__About this exercise__
Find every line in the records below that contains the word "where", and copy each such line.

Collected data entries
%%

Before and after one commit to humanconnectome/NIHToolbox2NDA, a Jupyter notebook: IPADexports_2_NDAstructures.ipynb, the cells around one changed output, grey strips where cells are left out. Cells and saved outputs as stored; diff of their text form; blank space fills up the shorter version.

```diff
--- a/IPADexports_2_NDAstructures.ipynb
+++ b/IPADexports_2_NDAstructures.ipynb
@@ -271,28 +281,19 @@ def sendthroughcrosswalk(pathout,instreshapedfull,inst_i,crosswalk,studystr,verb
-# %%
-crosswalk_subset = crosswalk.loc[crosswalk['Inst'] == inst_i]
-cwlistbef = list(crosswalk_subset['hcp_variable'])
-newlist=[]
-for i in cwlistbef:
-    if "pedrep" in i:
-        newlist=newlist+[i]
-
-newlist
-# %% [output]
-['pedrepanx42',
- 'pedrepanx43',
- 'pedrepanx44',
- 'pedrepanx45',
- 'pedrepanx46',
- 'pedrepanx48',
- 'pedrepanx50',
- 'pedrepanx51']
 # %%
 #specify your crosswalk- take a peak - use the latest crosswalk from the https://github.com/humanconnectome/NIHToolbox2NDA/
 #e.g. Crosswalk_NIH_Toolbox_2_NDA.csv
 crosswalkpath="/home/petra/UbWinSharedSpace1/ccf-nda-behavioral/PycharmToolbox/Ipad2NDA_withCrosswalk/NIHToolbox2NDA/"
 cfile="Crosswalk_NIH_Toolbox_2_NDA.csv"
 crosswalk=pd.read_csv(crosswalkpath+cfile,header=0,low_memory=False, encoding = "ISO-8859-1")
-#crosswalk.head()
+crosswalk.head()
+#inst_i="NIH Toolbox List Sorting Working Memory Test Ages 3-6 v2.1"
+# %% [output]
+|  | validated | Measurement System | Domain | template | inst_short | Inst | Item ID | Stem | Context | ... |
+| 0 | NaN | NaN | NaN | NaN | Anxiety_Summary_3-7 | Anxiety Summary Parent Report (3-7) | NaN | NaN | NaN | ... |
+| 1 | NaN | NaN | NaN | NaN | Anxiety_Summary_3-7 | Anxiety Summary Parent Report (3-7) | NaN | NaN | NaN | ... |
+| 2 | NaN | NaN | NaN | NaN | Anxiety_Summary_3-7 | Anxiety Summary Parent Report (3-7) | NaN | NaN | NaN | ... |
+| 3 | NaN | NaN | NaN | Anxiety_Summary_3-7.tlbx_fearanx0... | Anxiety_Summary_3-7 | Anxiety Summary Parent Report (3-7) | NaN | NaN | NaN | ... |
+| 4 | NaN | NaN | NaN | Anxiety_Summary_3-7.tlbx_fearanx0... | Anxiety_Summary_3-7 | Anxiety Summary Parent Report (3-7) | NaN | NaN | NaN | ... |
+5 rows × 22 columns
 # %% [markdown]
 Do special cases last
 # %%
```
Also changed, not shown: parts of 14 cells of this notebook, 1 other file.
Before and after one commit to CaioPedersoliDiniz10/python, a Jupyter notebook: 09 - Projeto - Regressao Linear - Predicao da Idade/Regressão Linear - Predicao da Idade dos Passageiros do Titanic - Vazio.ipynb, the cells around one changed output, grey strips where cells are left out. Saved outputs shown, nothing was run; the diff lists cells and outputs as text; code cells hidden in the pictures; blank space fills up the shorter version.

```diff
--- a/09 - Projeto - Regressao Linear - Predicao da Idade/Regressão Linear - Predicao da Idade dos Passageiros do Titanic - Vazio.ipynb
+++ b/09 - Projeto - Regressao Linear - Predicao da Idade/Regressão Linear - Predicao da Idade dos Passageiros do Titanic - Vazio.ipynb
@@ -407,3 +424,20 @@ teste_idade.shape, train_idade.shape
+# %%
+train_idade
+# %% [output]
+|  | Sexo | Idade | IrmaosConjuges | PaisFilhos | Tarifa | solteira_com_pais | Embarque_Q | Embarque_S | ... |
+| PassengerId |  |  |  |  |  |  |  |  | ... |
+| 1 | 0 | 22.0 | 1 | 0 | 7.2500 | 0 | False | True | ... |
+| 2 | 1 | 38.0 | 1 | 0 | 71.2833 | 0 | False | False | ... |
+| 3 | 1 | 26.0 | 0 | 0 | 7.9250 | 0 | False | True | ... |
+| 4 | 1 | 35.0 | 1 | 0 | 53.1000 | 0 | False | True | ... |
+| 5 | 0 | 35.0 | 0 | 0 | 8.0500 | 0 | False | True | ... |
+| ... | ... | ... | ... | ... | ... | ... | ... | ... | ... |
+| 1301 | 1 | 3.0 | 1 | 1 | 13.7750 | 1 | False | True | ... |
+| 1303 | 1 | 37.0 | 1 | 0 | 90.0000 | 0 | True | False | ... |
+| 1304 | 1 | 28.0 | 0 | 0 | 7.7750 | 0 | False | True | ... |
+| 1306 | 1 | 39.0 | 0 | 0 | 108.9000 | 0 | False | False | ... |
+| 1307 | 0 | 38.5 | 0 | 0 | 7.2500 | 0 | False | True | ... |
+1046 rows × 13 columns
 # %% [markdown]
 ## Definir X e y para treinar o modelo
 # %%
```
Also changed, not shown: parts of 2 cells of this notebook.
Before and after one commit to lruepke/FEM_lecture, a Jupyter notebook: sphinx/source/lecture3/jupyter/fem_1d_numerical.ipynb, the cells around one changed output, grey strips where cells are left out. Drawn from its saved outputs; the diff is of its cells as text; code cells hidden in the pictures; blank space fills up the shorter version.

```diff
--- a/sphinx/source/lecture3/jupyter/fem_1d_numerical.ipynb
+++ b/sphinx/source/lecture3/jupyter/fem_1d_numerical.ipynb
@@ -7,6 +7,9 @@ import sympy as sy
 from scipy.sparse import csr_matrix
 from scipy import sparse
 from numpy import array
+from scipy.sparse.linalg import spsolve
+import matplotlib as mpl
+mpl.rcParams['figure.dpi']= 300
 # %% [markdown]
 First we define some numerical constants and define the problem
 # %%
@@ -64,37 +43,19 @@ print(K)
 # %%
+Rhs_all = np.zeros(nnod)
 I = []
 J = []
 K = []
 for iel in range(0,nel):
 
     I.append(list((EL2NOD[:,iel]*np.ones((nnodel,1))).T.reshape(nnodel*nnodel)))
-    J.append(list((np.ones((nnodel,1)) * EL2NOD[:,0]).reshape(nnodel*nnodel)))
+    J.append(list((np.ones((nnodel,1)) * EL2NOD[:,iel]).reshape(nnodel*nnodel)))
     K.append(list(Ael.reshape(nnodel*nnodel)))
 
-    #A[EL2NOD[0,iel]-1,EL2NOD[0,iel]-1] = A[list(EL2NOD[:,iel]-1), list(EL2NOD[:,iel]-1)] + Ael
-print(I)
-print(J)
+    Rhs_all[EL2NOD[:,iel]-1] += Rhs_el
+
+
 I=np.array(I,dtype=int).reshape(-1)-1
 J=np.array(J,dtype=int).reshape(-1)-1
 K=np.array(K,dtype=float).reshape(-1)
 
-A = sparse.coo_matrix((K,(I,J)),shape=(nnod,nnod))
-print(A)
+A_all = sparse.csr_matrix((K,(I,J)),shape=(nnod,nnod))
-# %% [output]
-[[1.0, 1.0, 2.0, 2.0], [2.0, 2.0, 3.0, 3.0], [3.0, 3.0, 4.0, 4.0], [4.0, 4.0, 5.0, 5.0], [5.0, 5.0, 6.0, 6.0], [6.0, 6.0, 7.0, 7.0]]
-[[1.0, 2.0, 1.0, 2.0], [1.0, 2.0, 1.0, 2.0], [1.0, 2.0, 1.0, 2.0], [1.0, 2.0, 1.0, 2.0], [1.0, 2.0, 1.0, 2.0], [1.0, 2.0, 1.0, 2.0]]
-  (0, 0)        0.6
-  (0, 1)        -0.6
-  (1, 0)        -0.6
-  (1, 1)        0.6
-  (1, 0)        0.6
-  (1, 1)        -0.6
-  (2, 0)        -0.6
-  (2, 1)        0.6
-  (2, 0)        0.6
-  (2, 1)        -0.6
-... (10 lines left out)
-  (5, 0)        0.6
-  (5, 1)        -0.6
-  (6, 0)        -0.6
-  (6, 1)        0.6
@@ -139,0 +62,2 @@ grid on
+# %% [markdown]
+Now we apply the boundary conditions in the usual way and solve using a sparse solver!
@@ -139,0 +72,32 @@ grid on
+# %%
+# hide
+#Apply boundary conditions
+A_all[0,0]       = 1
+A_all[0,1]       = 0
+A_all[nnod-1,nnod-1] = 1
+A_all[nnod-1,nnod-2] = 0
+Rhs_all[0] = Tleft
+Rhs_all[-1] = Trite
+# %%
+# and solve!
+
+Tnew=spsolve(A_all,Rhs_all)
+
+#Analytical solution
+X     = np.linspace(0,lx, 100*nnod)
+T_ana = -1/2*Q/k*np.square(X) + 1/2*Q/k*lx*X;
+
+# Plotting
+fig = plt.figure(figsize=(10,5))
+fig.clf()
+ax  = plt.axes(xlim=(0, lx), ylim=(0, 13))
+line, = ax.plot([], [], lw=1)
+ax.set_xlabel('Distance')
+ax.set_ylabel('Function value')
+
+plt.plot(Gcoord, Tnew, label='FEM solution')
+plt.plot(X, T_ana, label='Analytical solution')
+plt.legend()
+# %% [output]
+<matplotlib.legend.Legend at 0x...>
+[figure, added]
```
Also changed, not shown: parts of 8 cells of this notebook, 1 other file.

%%

__Result of the task__
Before and after one commit to humanconnectome/NIHToolbox2NDA, a Jupyter notebook: IPADexports_2_NDAstructures.ipynb, the cells around one changed output, grey strips where cells are left out. Cells and saved outputs as stored; diff of their text form; blank space fills up the shorter version.
Before and after one commit to CaioPedersoliDiniz10/python, a Jupyter notebook: 09 - Projeto - Regressao Linear - Predicao da Idade/Regressão Linear - Predicao da Idade dos Passageiros do Titanic - Vazio.ipynb, the cells around one changed output, grey strips where cells are left out. Saved outputs shown, nothing was run; the diff lists cells and outputs as text; code cells hidden in the pictures; blank space fills up the shorter version.
Before and after one commit to lruepke/FEM_lecture, a Jupyter notebook: sphinx/source/lecture3/jupyter/fem_1d_numerical.ipynb, the cells around one changed output, grey strips where cells are left out. Drawn from its saved outputs; the diff is of its cells as text; code cells hidden in the pictures; blank space fills up the shorter version.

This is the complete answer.